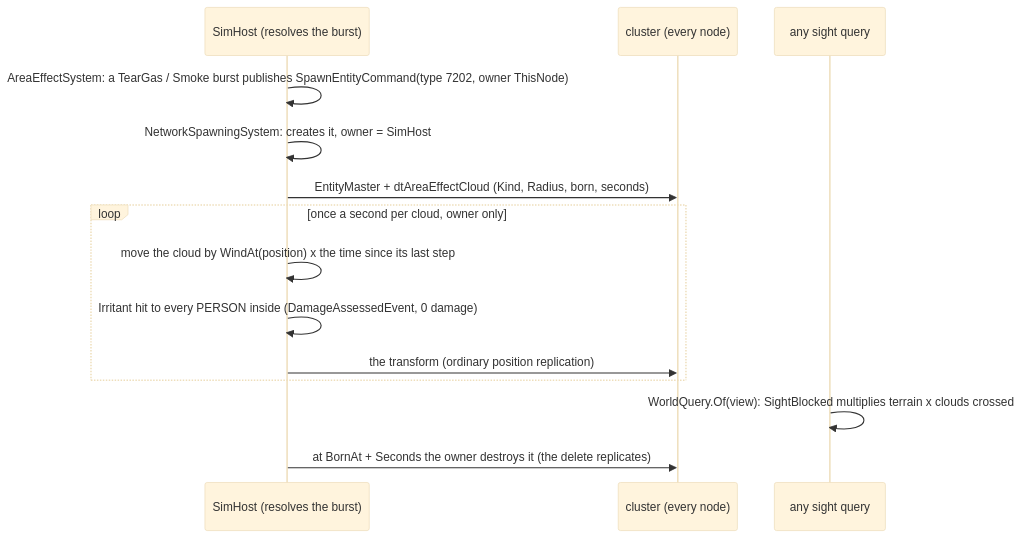
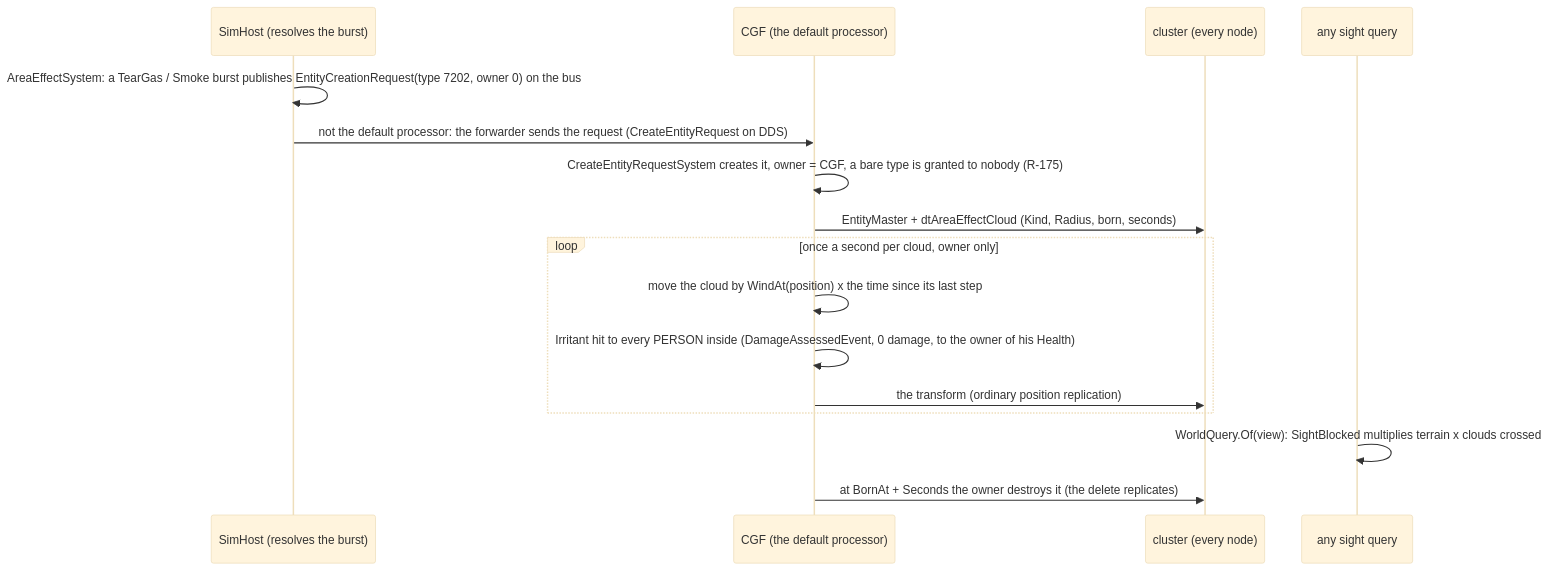
Diagram 11 of 17 in docs/DESIGN_Civilians_And_Crowd_Control.md (pjanec/HROT), drawn with Mermaid (base theme) before and after one commit. The commit also changed other lines of this file and 83 other files, not shown here.

````diff
--- a/docs/DESIGN_Civilians_And_Crowd_Control.md
+++ b/docs/DESIGN_Civilians_And_Crowd_Control.md
@@ -678,16 +678,18 @@
 ```mermaid
 sequenceDiagram
   participant SH as SimHost (resolves the burst)
+  participant CG as CGF (the default processor)
   participant C as cluster (every node)
   participant Q as any sight query
-  SH->>SH: AreaEffectSystem: a TearGas / Smoke burst publishes SpawnEntityCommand(type 7202, owner ThisNode)
-  SH->>SH: NetworkSpawningSystem: creates it, owner = SimHost
-  SH->>C: EntityMaster + dtAreaEffectCloud (Kind, Radius, born, seconds)
+  SH->>SH: AreaEffectSystem: a TearGas / Smoke burst publishes EntityCreationRequest(type 7202, owner 0) on the bus
+  SH->>CG: not the default processor: the forwarder sends the request (CreateEntityRequest on DDS)
+  CG->>CG: CreateEntityRequestSystem creates it, owner = CGF, a bare type is granted to nobody (R-175)
+  CG->>C: EntityMaster + dtAreaEffectCloud (Kind, Radius, born, seconds)
   loop once a second per cloud, owner only
-    SH->>SH: move the cloud by WindAt(position) x the time since its last step
-    SH->>SH: Irritant hit to every PERSON inside (DamageAssessedEvent, 0 damage)
-    SH->>C: the transform (ordinary position replication)
+    CG->>CG: move the cloud by WindAt(position) x the time since its last step
+    CG->>CG: Irritant hit to every PERSON inside (DamageAssessedEvent, 0 damage, to the owner of his Health)
+    CG->>C: the transform (ordinary position replication)
   end
   Q->>Q: WorldQuery.Of(view): SightBlocked multiplies terrain x clouds crossed
-  SH->>C: at BornAt + Seconds the owner destroys it (the delete replicates)
+  CG->>C: at BornAt + Seconds the owner destroys it (the delete replicates)
 ```
````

......

● **WHAT TO WORK ON**
With all pictures omitted, repeat every record above word for word.

● **RESPONSE**
Diagram 11 of 17 in docs/DESIGN_Civilians_And_Crowd_Control.md (pjanec/HROT), drawn with Mermaid (base theme) before and after one commit. The commit also changed other lines of this file and 83 other files, not shown here.

````diff
--- a/docs/DESIGN_Civilians_And_Crowd_Control.md
+++ b/docs/DESIGN_Civilians_And_Crowd_Control.md
@@ -678,16 +678,18 @@
 ```mermaid
 sequenceDiagram
   participant SH as SimHost (resolves the burst)
+  participant CG as CGF (the default processor)
   participant C as cluster (every node)
   participant Q as any sight query
-  SH->>SH: AreaEffectSystem: a TearGas / Smoke burst publishes SpawnEntityCommand(type 7202, owner ThisNode)
-  SH->>SH: NetworkSpawningSystem: creates it, owner = SimHost
-  SH->>C: EntityMaster + dtAreaEffectCloud (Kind, Radius, born, seconds)
+  SH->>SH: AreaEffectSystem: a TearGas / Smoke burst publishes EntityCreationRequest(type 7202, owner 0) on the bus
+  SH->>CG: not the default processor: the forwarder sends the request (CreateEntityRequest on DDS)
+  CG->>CG: CreateEntityRequestSystem creates it, owner = CGF, a bare type is granted to nobody (R-175)
+  CG->>C: EntityMaster + dtAreaEffectCloud (Kind, Radius, born, seconds)
   loop once a second per cloud, owner only
-    SH->>SH: move the cloud by WindAt(position) x the time since its last step
-    SH->>SH: Irritant hit to every PERSON inside (DamageAssessedEvent, 0 damage)
-    SH->>C: the transform (ordinary position replication)
+    CG->>CG: move the cloud by WindAt(position) x the time since its last step
+    CG->>CG: Irritant hit to every PERSON inside (DamageAssessedEvent, 0 damage, to the owner of his Health)
+    CG->>C: the transform (ordinary position replication)
   end
   Q->>Q: WorldQuery.Of(view): SightBlocked multiplies terrain x clouds crossed
-  SH->>C: at BornAt + Seconds the owner destroys it (the delete replicates)
+  CG->>C: at BornAt + Seconds the owner destroys it (the delete replicates)
 ```
````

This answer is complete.